Gardening improves the mind


It's long been known that gardening is good for our physical health: you’re using your muscles, stretching your limbs, burning calories, and lowering blood pressure. Well, gardening is now being promoted by GPs in the UK to improve and manage patients’ mental health. At a GP surgery in Manchester, patients are given pot plants as alternatives to antidepressants. The patients are then asked to care for the plant, which is later planted in the surgery’s communal garden. “Having something to care for brings so many benefits to people,” Augusta Ward, a medical secretary at the surgery, told The Metro. “The plant is then a reason to come back to the surgery and get involved in all the other activities in our garden and make new friends.”

Similar schemes exist elsewhere in the UK such as Sydenham Garden in south London, which takes GP referrals for ecotherapy sessions. “Research shows that gardening has huge benefits for wellbeing and can even be as effective as antidepressants in treating mild to moderate depression and anxiety,” Aimee Gee, from the mental health charity Mind, told The Guardian. “Nurturing a garden or allotment provides the satisfaction of completing tasks and creates a stronger connection with the natural environment, both of which are associated with improved self-esteem and decreased levels of anger.” 
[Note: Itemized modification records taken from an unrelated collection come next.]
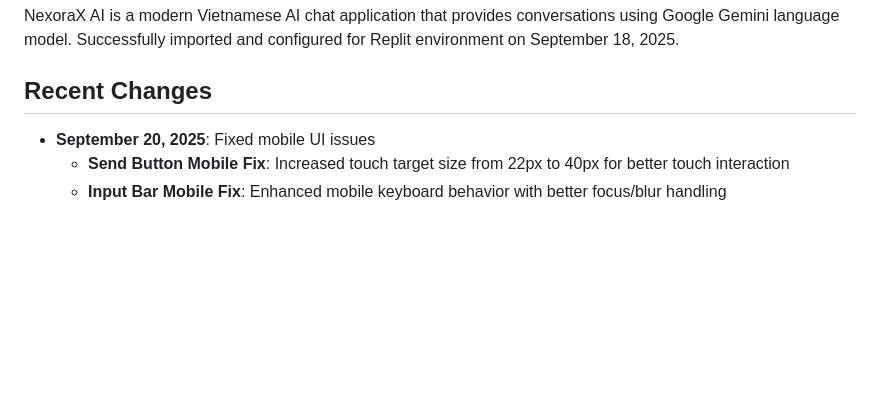
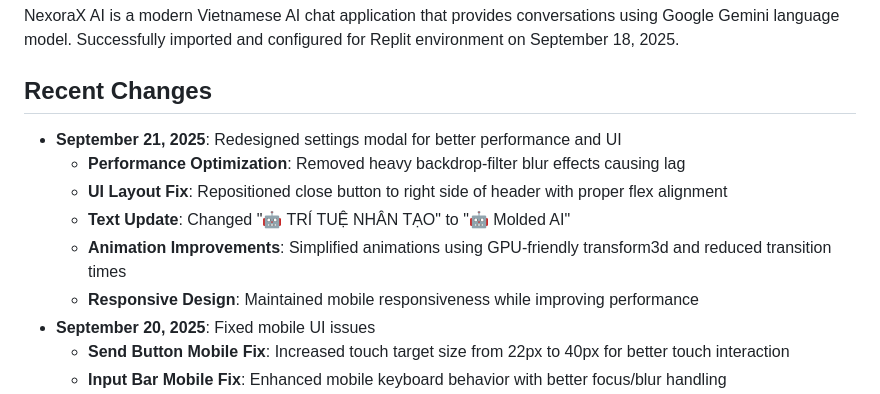
Before and after one commit to khang26042012/NexoraX-AI, a Markdown page: replit.md, the part around the change. Rendered like a GitHub page; blank space fills up the shorter version.

Commit message:
Improve AI chat interface and update branding
Update settings modal with performance optimizations, reposition close button, and change "TRÍ TUỆ NHÂN TẠO" to "Molded AI".

Replit-Commit-Author: Agent
Replit-Commit-Session-Id: d897736f-efb9-4cc6-9ff2-d3399c97b06e
Replit-Commit-Checkpoint-Type: full_checkpoint
Replit-Commit-Screenshot-Url: https://storage.googleapis.com/screenshot-production-us-central1/b672c3b6-f27c-4523-9e20-9bba36a57c2d/d897736f-efb9-4cc6-9ff2-d3399c97b06e/Ydkxhjx

```diff
--- a/replit.md
+++ b/replit.md
@@ -4,6 +4,12 @@
 NexoraX AI is a modern Vietnamese AI chat application that provides conversations using Google Gemini language model. Successfully imported and configured for Replit environment on September 18, 2025.
 
 ## Recent Changes
+- **September 21, 2025**: Redesigned settings modal for better performance and UI
+  - **Performance Optimization**: Removed heavy backdrop-filter blur effects causing lag
+  - **UI Layout Fix**: Repositioned close button to right side of header with proper flex alignment
+  - **Text Update**: Changed "🤖 TRÍ TUỆ NHÂN TẠO" to "🤖 Molded AI"
+  - **Animation Improvements**: Simplified animations using GPU-friendly transform3d and reduced transition times
+  - **Responsive Design**: Maintained mobile responsiveness while improving performance
 - **September 20, 2025**: Fixed mobile UI issues
   - **Send Button Mobile Fix**: Increased touch target size from 22px to 40px for better touch interaction
   - **Input Bar Mobile Fix**: Enhanced mobile keyboard behavior with better focus/blur handling
```
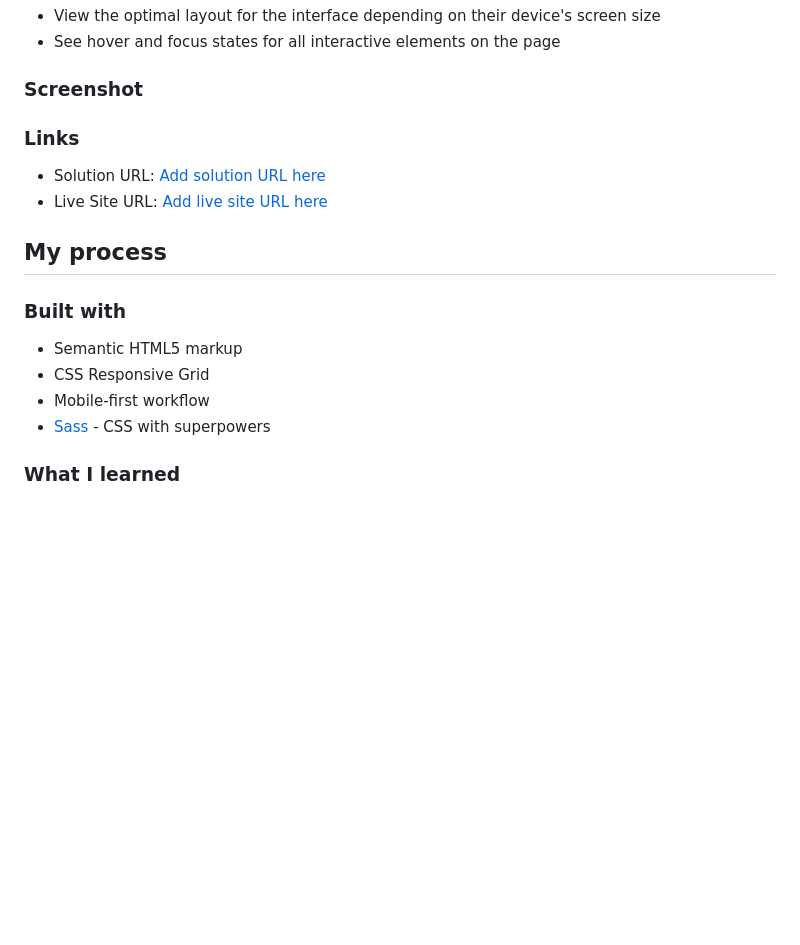
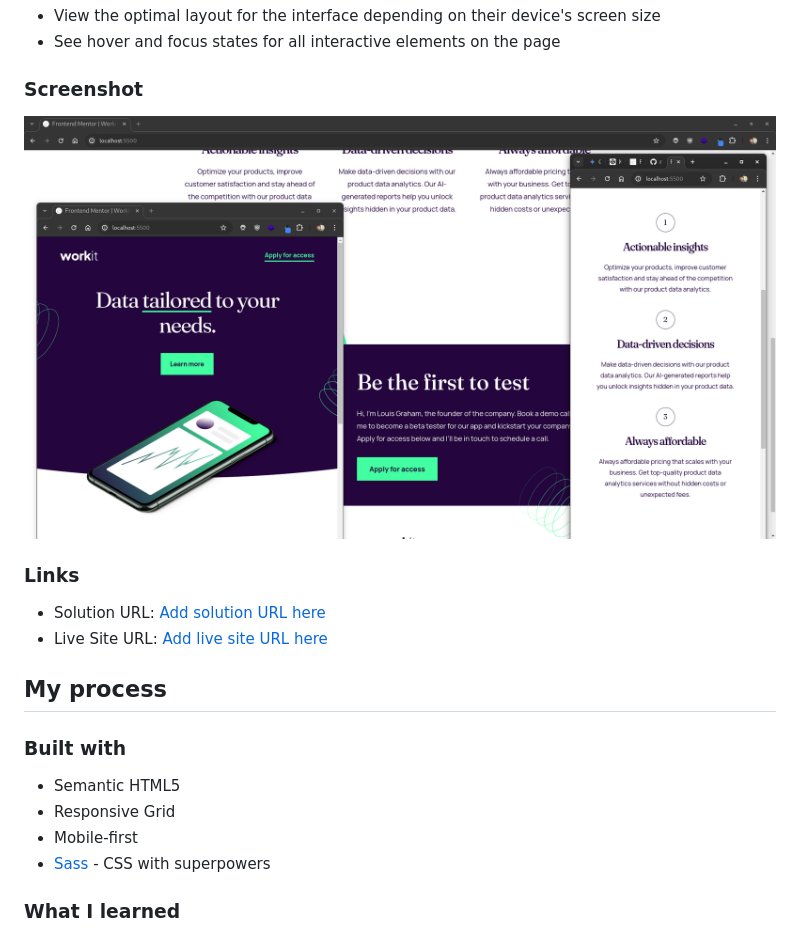
Before and after one commit to j-sherrick/workit-landing, a Markdown page: README.md, the part around the change. Drawn GitHub-style; pictures changed too: docs/assets/screenshot01.png (added); blank space fills up the shorter version.

Commit message:
completed challange and updated README

```diff
--- a/README.md
+++ b/README.md
@@ -29,6 +29,8 @@ Users should be able to:
 
 ### Screenshot
 
+![Screenshot of the workit landing page shown at different screen sizes and orientations.](/docs/assets/screenshot01.png)
+
 ### Links
 
 - Solution URL: [Add solution URL here](https://your-solution-url.com)
@@ -38,9 +40,9 @@ Users should be able to:
 
 ### Built with
 
-- Semantic HTML5 markup
-- CSS Responsive Grid
-- Mobile-first workflow
+- Semantic HTML5
+- Responsive Grid
+- Mobile-first
 - [Sass](https://sass-lang.com/) - CSS with superpowers
 
 ### What I learned
```
Also changed, not shown: docs/assets/Screenshot from 2024-05-21 00-02-47.png (deleted), docs/assets/Screenshot from 2024-05-21 01-01-32.png (deleted), 1 other file.
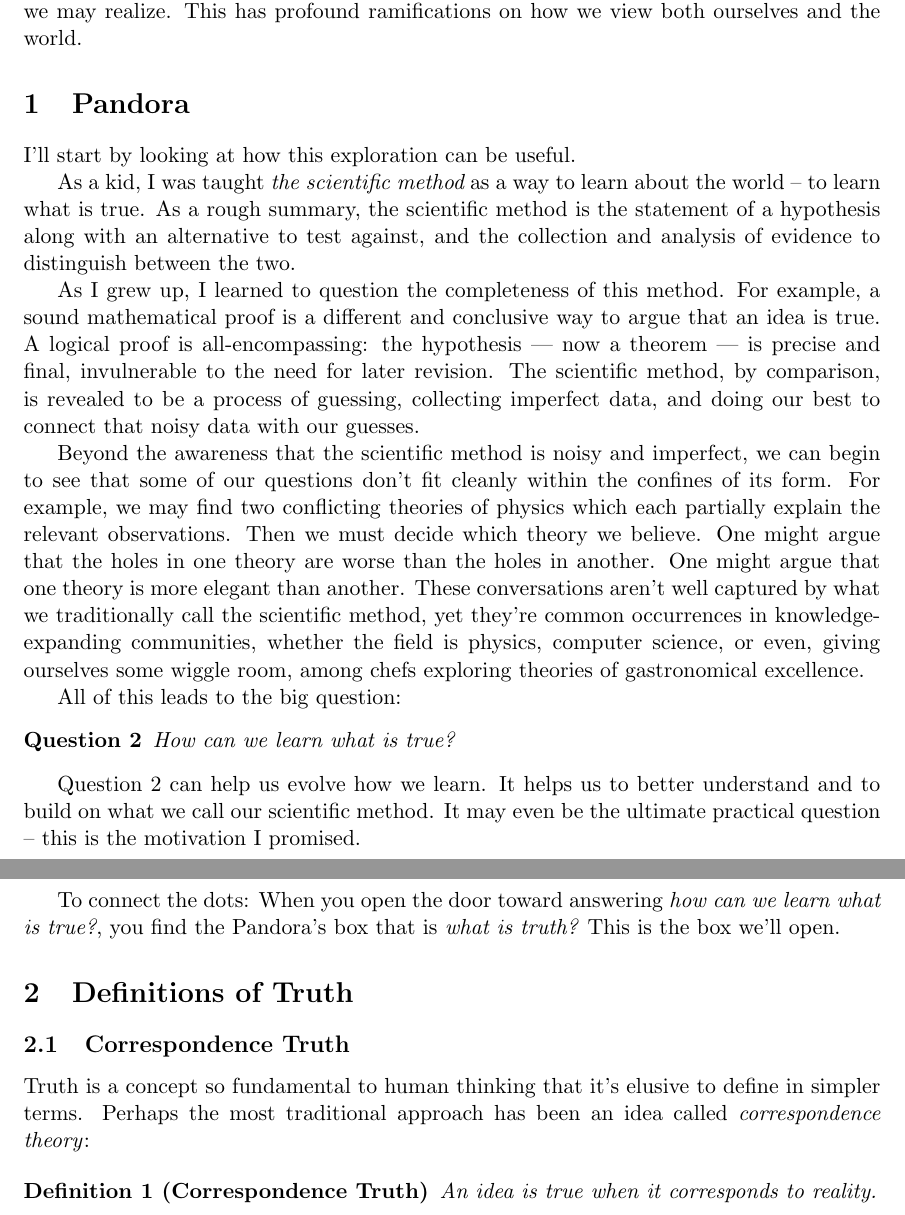
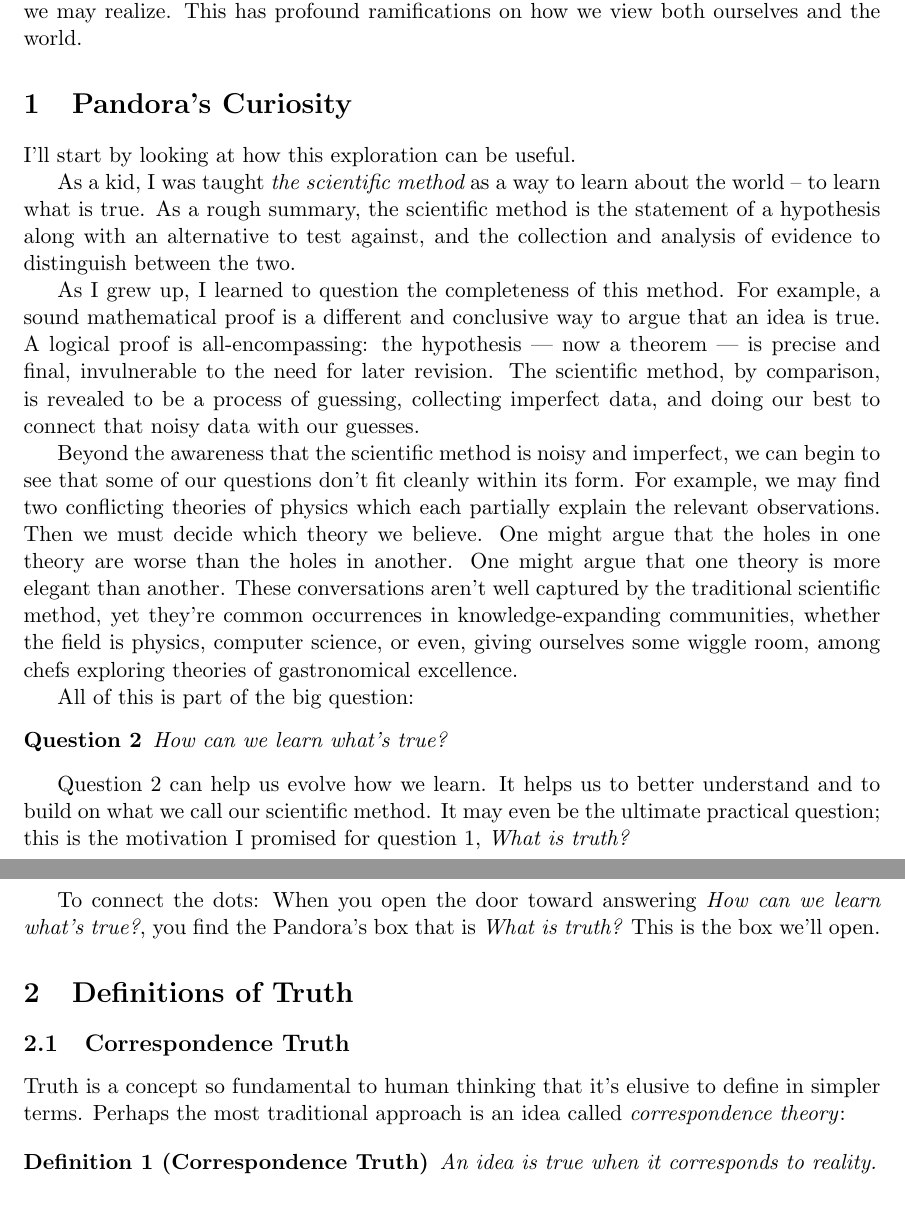
Before and after one commit to tylerneylon/truth, a LaTeX document (truth.tex): two parts of pages 1 and 2 of 41, joined at a grey line, cut so that both start at the same text. Compiled offline with pdfLaTeX.

Commit message:
More section 1 edits.

```diff
--- a/truth.tex
+++ b/truth.tex
@@ -80,7 +80,7 @@ decisions than
 we may realize. This has profound ramifications on how we
 view both ourselves and the world.
 
-\section{Pandora}
+\section{Pandora's Curiosity}
 
 I'll start by looking at how this exploration can be useful.
 
@@ -106,34 +106,35 @@ a process of guessing, collecting imperfect data, and doing our best to
 connect that noisy data with our guesses.
 
 Beyond the awareness that the scientific method is noisy and imperfect, we can
-begin to see that some of our questions don't fit cleanly within the confines
-of its form. For example, we may find two conflicting theories of physics which
+begin to see that some of our questions don't fit cleanly within its form.
+For example, we may find two conflicting theories of physics which
 each partially explain the relevant observations. Then we must decide
 which theory we believe. One might argue that the holes in one theory are worse
 than the holes in another. One might argue that one theory is more elegant than
 another.
-These conversations aren't well captured by what we traditionally call the
+These conversations aren't well captured by the traditional
 scientific method, yet
 they're common occurrences in knowledge-expanding communities,
 whether the field is physics, computer science, or even, giving
 ourselves some wiggle room, among chefs exploring theories of gastronomical
 excellence.
 
-All of this leads to the big question:
+All of this is part of the big question:
 
 \begin{question}\label{q2}
-    How can we learn what is true?
+    How can we learn what's true?
 \end{question}
 
 Question \ref{q2} can help us evolve how we learn.
 It helps us to better understand and to build on what we call our
 scientific method.
 It may even
-be the ultimate practical question -- this is the motivation I promised.
-
-To connect the dots: When you open the door toward answering {\em how can we
-learn what is true?}, you find the
-Pandora's box that is {\em what is truth?} This is the box we'll open.
+be the ultimate practical question; this is the motivation I promised for
+question \ref{q1}, {\em What is truth?}
+
+To connect the dots: When you open the door toward answering {\em How can we
+learn what's true?}, you find the
+Pandora's box that is {\em What is truth?} This is the box we'll open.
 
 \section{Definitions of Truth}\label{s2}
 
@@ -141,7 +142,7 @@ Pandora's box that is {\em what is truth?} This is the box we'll open.
 
 Truth is a concept so fundamental to human thinking that it's elusive to define
 in simpler terms.
-Perhaps the most traditional approach has been an idea called
+Perhaps the most traditional approach is an idea called
 {\em correspondence theory}\/:
 
 \begin{defn}[Correspondence Truth]\label{d1}
```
In 2015, a Dutch study was conducted with two groups of participants. One group had to perform gardening tasks for half an hour prior to completing a stressful task, while the other group remained stuck indoors. The findings suggested that, while completing the demanding task, the gardening group recorded better moods than the group kept inside. Dr Philippa James, one of the Manchester surgery’s GPs, has witnessed similar results: “I’ve seen how our patients relax in the garden. There’s a lot of evidence now about how two hours a week in a green space can lift mood — and then that too has physical, mental and emotional benefits. That’s something we need to harness.”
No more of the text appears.